This first entry in John Dos Passos's celebrated U.S.A. trilogy paints a grand picture of the United States at the dawn of the twentieth century.
"A Diego Rivera painting in written form"
The Big Money completes John Dos Passos's three-volume "fable of America's materialistic success and moral decline" (American Heritage) and marks the end of "one of the most ambitious projects that an American novelist has ever undertaken" (Time). Here we come back to America after the war and find a nation on the upswing.
"Excellent Historical (Experimental) Novel"
With 1919, the second volume of his U.S.A. trilogy, John Dos Passos continues his "vigorous and sweeping panorama of 20th-century America" (Forum), lauded on publication of the first volume not only for its scope but also for its groundbreaking style. The novel opens to find America and the world at war, and Dos Passos's characters, many of whom we met in the first volume, are thrown into the snarl.
"Gershwin's Rhapsody in Blue in story form"

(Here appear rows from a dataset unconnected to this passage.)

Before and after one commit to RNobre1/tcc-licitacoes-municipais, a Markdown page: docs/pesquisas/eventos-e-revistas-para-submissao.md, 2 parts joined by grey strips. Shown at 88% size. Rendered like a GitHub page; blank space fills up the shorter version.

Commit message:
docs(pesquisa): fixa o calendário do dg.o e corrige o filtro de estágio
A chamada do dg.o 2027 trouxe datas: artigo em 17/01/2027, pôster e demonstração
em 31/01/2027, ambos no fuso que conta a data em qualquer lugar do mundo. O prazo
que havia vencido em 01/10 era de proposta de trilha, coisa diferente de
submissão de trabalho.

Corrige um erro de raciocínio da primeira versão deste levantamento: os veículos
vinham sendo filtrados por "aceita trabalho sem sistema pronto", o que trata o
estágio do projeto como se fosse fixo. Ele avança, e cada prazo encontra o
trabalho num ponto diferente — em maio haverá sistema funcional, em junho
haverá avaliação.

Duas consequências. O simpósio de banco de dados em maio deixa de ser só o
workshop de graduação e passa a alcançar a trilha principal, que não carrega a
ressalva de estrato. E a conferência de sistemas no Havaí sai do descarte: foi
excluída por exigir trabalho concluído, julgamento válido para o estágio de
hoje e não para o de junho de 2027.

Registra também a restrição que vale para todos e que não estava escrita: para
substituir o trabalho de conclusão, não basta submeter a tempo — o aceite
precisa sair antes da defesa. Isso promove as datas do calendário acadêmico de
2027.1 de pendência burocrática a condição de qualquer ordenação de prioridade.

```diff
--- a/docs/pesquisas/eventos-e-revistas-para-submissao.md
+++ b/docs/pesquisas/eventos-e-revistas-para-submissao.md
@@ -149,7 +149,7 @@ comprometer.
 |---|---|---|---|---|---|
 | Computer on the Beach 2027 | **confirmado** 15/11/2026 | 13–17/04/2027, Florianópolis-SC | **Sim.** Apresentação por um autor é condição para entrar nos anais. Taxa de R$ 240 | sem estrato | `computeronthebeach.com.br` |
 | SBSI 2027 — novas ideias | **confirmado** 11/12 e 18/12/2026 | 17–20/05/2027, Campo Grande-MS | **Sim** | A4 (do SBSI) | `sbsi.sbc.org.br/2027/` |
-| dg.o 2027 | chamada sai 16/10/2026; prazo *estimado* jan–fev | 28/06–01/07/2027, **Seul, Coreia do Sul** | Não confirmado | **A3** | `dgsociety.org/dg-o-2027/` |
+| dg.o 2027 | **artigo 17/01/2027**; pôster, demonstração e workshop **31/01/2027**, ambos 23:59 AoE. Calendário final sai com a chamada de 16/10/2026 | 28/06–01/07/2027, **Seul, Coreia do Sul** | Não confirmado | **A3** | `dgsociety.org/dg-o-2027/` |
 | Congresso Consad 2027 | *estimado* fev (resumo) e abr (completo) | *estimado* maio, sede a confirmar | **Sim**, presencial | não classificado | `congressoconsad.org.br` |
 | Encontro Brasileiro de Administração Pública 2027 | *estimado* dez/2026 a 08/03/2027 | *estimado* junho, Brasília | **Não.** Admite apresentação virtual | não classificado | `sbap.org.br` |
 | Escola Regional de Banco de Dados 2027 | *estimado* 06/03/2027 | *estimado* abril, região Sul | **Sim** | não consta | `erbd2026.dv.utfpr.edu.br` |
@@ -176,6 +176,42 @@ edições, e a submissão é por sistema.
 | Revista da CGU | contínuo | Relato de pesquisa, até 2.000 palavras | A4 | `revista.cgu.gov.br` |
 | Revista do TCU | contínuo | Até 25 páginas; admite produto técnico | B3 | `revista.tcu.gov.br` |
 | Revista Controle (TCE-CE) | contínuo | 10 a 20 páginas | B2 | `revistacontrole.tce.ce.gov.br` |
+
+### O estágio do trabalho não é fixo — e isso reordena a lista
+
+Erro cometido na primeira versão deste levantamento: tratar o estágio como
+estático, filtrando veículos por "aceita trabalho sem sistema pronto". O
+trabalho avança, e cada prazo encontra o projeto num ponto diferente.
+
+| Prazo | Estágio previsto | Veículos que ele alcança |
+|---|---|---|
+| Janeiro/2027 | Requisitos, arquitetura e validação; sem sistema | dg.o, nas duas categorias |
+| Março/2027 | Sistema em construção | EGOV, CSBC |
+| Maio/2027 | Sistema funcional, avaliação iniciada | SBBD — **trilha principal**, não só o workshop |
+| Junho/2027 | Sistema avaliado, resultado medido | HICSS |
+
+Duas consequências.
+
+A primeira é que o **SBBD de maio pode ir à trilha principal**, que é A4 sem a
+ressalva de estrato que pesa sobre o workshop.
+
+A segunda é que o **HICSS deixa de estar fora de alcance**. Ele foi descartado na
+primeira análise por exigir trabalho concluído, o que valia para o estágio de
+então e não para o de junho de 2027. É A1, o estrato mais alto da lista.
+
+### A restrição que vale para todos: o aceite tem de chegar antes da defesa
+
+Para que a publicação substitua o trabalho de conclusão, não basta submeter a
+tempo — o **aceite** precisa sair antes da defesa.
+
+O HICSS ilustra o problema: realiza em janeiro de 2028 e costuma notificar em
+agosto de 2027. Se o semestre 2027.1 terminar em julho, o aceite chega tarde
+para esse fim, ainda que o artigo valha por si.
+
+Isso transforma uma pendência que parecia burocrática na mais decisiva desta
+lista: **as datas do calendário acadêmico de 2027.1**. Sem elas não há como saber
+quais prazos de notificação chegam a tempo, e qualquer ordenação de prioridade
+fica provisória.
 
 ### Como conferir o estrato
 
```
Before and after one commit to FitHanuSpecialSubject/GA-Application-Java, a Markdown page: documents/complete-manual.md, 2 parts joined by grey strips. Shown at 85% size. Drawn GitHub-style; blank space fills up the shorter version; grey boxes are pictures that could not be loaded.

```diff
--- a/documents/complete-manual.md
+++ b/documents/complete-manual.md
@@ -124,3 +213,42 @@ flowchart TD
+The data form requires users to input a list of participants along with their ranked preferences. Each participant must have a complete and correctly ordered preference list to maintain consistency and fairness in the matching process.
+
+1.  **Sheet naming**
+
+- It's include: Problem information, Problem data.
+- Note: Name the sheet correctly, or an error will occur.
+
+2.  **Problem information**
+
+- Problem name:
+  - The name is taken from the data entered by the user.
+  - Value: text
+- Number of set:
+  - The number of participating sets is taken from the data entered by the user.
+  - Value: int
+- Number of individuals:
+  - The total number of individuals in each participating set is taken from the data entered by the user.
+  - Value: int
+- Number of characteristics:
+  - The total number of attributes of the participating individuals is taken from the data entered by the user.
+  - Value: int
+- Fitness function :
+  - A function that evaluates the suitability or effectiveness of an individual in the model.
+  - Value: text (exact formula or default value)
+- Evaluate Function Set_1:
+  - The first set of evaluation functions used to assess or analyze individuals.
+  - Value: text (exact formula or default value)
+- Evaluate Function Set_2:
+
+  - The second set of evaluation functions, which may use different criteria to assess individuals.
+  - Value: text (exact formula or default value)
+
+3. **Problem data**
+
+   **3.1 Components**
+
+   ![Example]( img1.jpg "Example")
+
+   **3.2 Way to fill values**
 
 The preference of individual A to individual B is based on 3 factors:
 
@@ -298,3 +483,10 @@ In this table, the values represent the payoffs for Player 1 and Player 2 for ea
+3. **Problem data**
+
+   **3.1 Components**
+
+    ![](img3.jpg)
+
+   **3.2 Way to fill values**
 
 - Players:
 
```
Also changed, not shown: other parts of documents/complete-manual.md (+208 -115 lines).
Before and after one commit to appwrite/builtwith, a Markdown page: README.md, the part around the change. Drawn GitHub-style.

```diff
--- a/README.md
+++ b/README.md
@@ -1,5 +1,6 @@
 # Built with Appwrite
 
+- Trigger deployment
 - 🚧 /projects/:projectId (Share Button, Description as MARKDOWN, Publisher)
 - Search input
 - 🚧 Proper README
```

When John Dos Passos published this book in 1921, its explosive portrait of World War I shocked America. Instead of glorifying the Great War, he shows three men caught in a military machine that is as dangerous for them as the foreign terrain and the enemies they fight. Fuselli leaves San Francisco for the front lines in France, anxious to move up the military ladder of success. Chrisfield, a farm boy from Indiana, feels himself swept along as he marches in a sea of other soldiers.
"Slave to the military complex"
Durch eine Fülle von Schauplätzen und Charakteren lässt John Dos Passos ein schillerndes Porträt des urbanen New Yorker Dschungels entstehen, in dem das Jagdfieber wütet: Nach Arbeit, Glück und Macht. Die Figuren der Geschichte - ein junger Einwanderer, ein Gewerkschaftsführer, ein Mörder, ein Karrierist, eine nach Selbstständigkeit strebende Frau und andere - scheinen aus der großen Masse der Stadtbewohner herausgerissen, um irgendwann wieder in ihrem Gewühl unterzugehen.
Springing from the author's first-hand experience as an ambulance driver and Red Cross worker during World War I, this autobiographical first novel is noteworthy for its vivid and colorful evocation of France at that time and for its passionate indictment of war. The author's disillusionment with war for a time turned him toward socialism and against capitalism.
"One Man's reaction to One Man's Initiation"
In Three Soldiers, Dos Passos introduces listeners to a Harvard aesthete who joins the army out of idealism, and his two buddies. One by one, their illusions crumble under the tyranny, red tape, and boredom of the military. The soldiers' reactions range from bitterness to rage, and - for one - murder in this vivid portrayal of human spirit caught in the grip of war.
Making allusions to Don Quixote's wanderings on his trusty steed Rosinante, American novelist John Dos Passos creates a story of two travelers making their way by foot from Madrid to Toledo in post-World War I Spain. Along the way, they encounter simple, earthy folk on the trail and in taverns, thus providing a convenient backdrop for Dos Passos's observations on the tension between old agrarian ways and new industrial imperatives.
"Wanderings through post WWI Spain"
Von Konstantinopel aus unternimmt der 25-jährige John Dos Passos 1921 eine Reise durch den Orient. Er sieht die Zerstörungen des Türkisch-Griechischen...